People will argue which company produced the finest silver. Some will say Gorham’s Martelé is the best because of its limited production and that it was all hand-made by the finest silversmiths of the day. Others will say Tiffany, because of its quality and design. There were many other companies represented during the great age of American silver production, such as Wallace, Towle, Samuel S. Kirk and International Silver. The one thing they all have in common today is that their prices on the secondary market have increased and will continue to do so.
Louis Comfort Tiffany
Danish Silver – Georg Jensen
Danish silver achieved success in the mid to late 18th century, as western industrialization reached Denmark. As the manufacturing process became more straightforward, the silver industry in the city of Copenhagen flourished.

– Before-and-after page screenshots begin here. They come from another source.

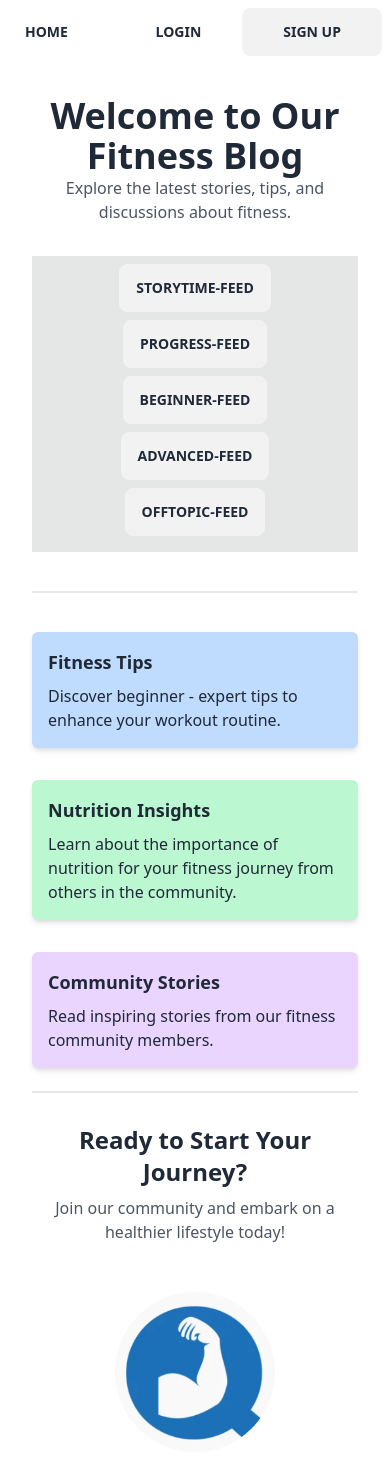
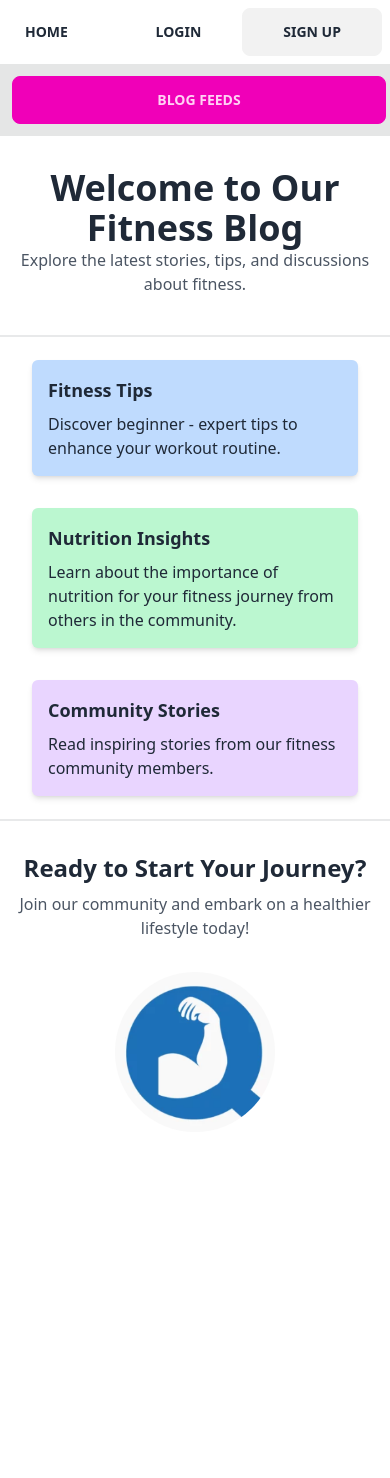
Before and after one commit to olukukoyi/fitness-pals-ctp, a React (Vite) app in the folder client/: page /blog in a window 390 px wide. Shown: the top 1478 px of the page. After the commit the page ends 1156 px from the top, so only its background shows below. Built offline with nearby package versions, Linux system fonts and the light colour scheme.

Commit message:
Conditional rendering on main page Adjusted BlogNav to become dropdown on smaller screens

```diff
--- a/client/src/components/Blog/Blog.jsx
+++ b/client/src/components/Blog/Blog.jsx
@@ -1,4 +1,4 @@
-import { Route, Routes, BrowserRouter } from "react-router-dom";
+import { Route, Routes, useLocation } from "react-router-dom";
 import Advancedfeed from "./Advancedfeed";
 import Storytime from "./Storytime";
 import ProgressFeed from "./ProgressFeed";
@@ -6,25 +6,37 @@ import OfftopicFeed from "./OfftopicFeed";
 import BeginnerFeed from "./BeginnerFeed";
 
 import BlogNav from "./BlogNav";
-// import UserDetails from "../Users/UserDetails";
+
+import InfoCards from "./InfoCards";
+import { useEffect, useState } from "react";
 
 function Blog() {
+  const [isHome, setIsHome] = useState(true);
+  const location = useLocation();
+
+  useEffect(() => {
+    console.log(location.pathname);
+    setIsHome(location.pathname === "/blog");
+  }, [location]);
+
   return (
-    <div className="p-8">
-      {/* Header */}
-      <div className="text-center mb-8">
-        <h1 className="text-4xl font-bold">Welcome to Our Fitness Blog</h1>
-        <p className="text-gray-600">
-          Explore the latest stories, tips, and discussions about fitness.
-        </p>
-      </div>
-
+    <div className="">
       {/* Navigation */}
       <BlogNav />
 
+      {/* Header */}
+      {isHome ? (
+        <div className="text-center mb-8 pt-8">
+          <h1 className="text-4xl font-bold">Welcome to Our Fitness Blog</h1>
+          <p className="text-gray-600">
+            Explore the latest stories, tips, and discussions about fitness.
+          </p>
+        </div>
+      ) : (
+        ""
+      )}
+
       {/* Content */}
-      <div className="divider my-8"></div>
-
       <Routes>
         <Route path="/Storytime-Feed" element={<Storytime />} />
         <Route path="/Advanced-Feed" element={<Advancedfeed />} />
@@ -33,49 +45,8 @@ function Blog() {
         <Route path="/Beginner-Feed" element={<BeginnerFeed />} />
       </Routes>
 
-      {/* Beautiful Divs */}
-      <div className="grid grid-cols-1 md:grid-cols-2 lg:grid-cols-3 gap-8 mt-8">
-        {/* Div 1 */}
-        <div className="bg-blue-200 p-4 rounded-md shadow-md">
-          <h2 className="text-lg font-semibold mb-2">Fitness Tips</h2>
-          <p>
-            Discover beginner - expert tips to enhance your workout routine.
-          </p>
-        </div>
-
-        {/* Div 2 */}
-        <div className="bg-green-200 p-4 rounded-md shadow-md">
-          <h2 className="text-lg font-semibold mb-2">Nutrition Insights</h2>
-          <p>
-            Learn about the importance of nutrition for your fitness journey
-            from others in the community.
-          </p>
-        </div>
-
-        {/* Div 3 */}
-        <div className="bg-purple-200 p-4 rounded-md shadow-md">
-          <h2 className="text-lg font-semibold mb-2">Community Stories</h2>
-          <p>Read inspiring stories from our fitness community members.</p>
-        </div>
-      </div>
-      <div className="divider"></div>
-      {/* Call to Action */}
-      <div className="mt-6 text-center">
-        <h2 className="text-2xl font-bold mb-2">
-          Ready to Start Your Journey?
-        </h2>
-        <p className="text-gray-600">
-          Join our community and embark on a healthier lifestyle today!
-        </p>
-
-        <div className="mt-12 text-center">
-          <img
-            src="/fitnesspals_Logo.png"
-            alt="FitnessPals Logo"
-            className="w-40 h-40 mx-auto rounded-full object-cover"
-          />
-        </div>
-      </div>
+      {/* load depending on if we're on /blog */}
+      {isHome ? <InfoCards /> : ""}
     </div>
   );
 }
--- a/client/src/components/Blog/BlogNav.jsx
+++ b/client/src/components/Blog/BlogNav.jsx
@@ -13,19 +13,39 @@ function BlogNav() {
   return (
     //*Make sure that the flex works correctly when the page is shrunk */}
 
-    <div className="navbar bg-base-300 flex flex-col md:flex-row items-center justify-evenly">
+    <div className="navbar flex justify-center bg-base-300">
+      <div className="hidden md:flex w-full justify-evenly">
         {topics.map(item => {
           return (
             <Link
               key={item}
               to={`/blog/${item}`}
-            className="btn ghost mb-2 lg:mb-0"
+              className="btn btn-secondary ghost mb-2 lg:mb-0"
             >
               {item}
             </Link>
           );
         })}
       </div>
+      <div className="w-screen md:hidden">
+        <details className="dropdown w-full">
+          <summary className="m-1 btn btn-block btn-secondary">
+            Blog Feeds
+          </summary>
+          <ul className="p-2 shadow menu dropdown-content z-[1] bg-base-100 rounded-box w-full">
+            {topics.map(item => {
+              return (
+                <li key={item}>
+                  <Link to={`/blog/${item}`} className="ghost mb-2 lg:mb-0">
+                    {item}
+                  </Link>
+                </li>
+              );
+            })}
+          </ul>
+        </details>
+      </div>
+    </div>
   );
 }
 
--- /dev/null
+++ b/client/src/components/Blog/InfoCards.jsx
@@ -0,0 +1,59 @@
+function InfoCards() {
+  return (
+    <div className="">
+      <div className="divider"></div>
+      <div className="grid grid-cols-1 md:grid-cols-2 lg:grid-cols-3 gap-8 pl-8 pr-8">
+        {/* Div 1 */}
+        <div className="bg-blue-200 p-4 rounded-md shadow-md">
+          <h2 className="text-lg font-semibold mb-2 dark:text-black">
+            Fitness Tips
+          </h2>
+          <p className="dark:text-black">
+            Discover beginner - expert tips to enhance your workout routine.
+          </p>
+        </div>
+
+        {/* Div 2 */}
+        <div className="bg-green-200 p-4 rounded-md shadow-md">
+          <h2 className="text-lg font-semibold mb-2 dark:text-black">
+            Nutrition Insights
+          </h2>
+          <p className="dark:text-black">
+            Learn about the importance of nutrition for your fitness journey
+            from others in the community.
+          </p>
+        </div>
+
+        {/* Div 3 */}
+        <div className="bg-purple-200 p-4 rounded-md shadow-md">
+          <h2 className="text-lg font-semibold mb-2 dark:text-black">
+            Community Stories
+          </h2>
+          <p className="dark:text-black">
+            Read inspiring stories from our fitness community members.
+          </p>
+        </div>
+      </div>
+      <div className="divider"></div>
+      {/* Call to Action */}
+      <div className="mt-6 mb-6 text-center">
+        <h2 className="text-2xl font-bold mb-2">
+          Ready to Start Your Journey?
+        </h2>
+        <p className="text-gray-600">
+          Join our community and embark on a healthier lifestyle today!
+        </p>
+
+        <div className="mt-8 text-center">
+          <img
+            src="/fitnesspals_Logo.png"
+            alt="FitnessPals Logo"
+            className="w-40 h-40 mx-auto rounded-full object-cover"
+          />
+        </div>
+      </div>
+    </div>
+  );
+}
+
+export default InfoCards;
```
Lines whose indentation alone changed are shown as unchanged.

After the Trade Act of 1862, which relaxed business regulations, silversmiths became more independent and established their own shops. In 1904, George Jensen opened his workshop, designing small jewelry pieces from silver and semi-precious stones. Nature inspired much of his designs, which often depicted small sculptures of flowers, insects and animals.
Demand for his exceptional product increased and Jensen expanded into hollowware. In 1910, Jensen won the gold medal at the World Exhibition in Brussels. In 1925, he was awarded the Grand Prix at the Paris World's Fair and again in 1929 at the World’s Fair in Barcelona and in 1935 at the World’s Fair in Brussels.
To this day, his designs are among the most sought after in the world of silver.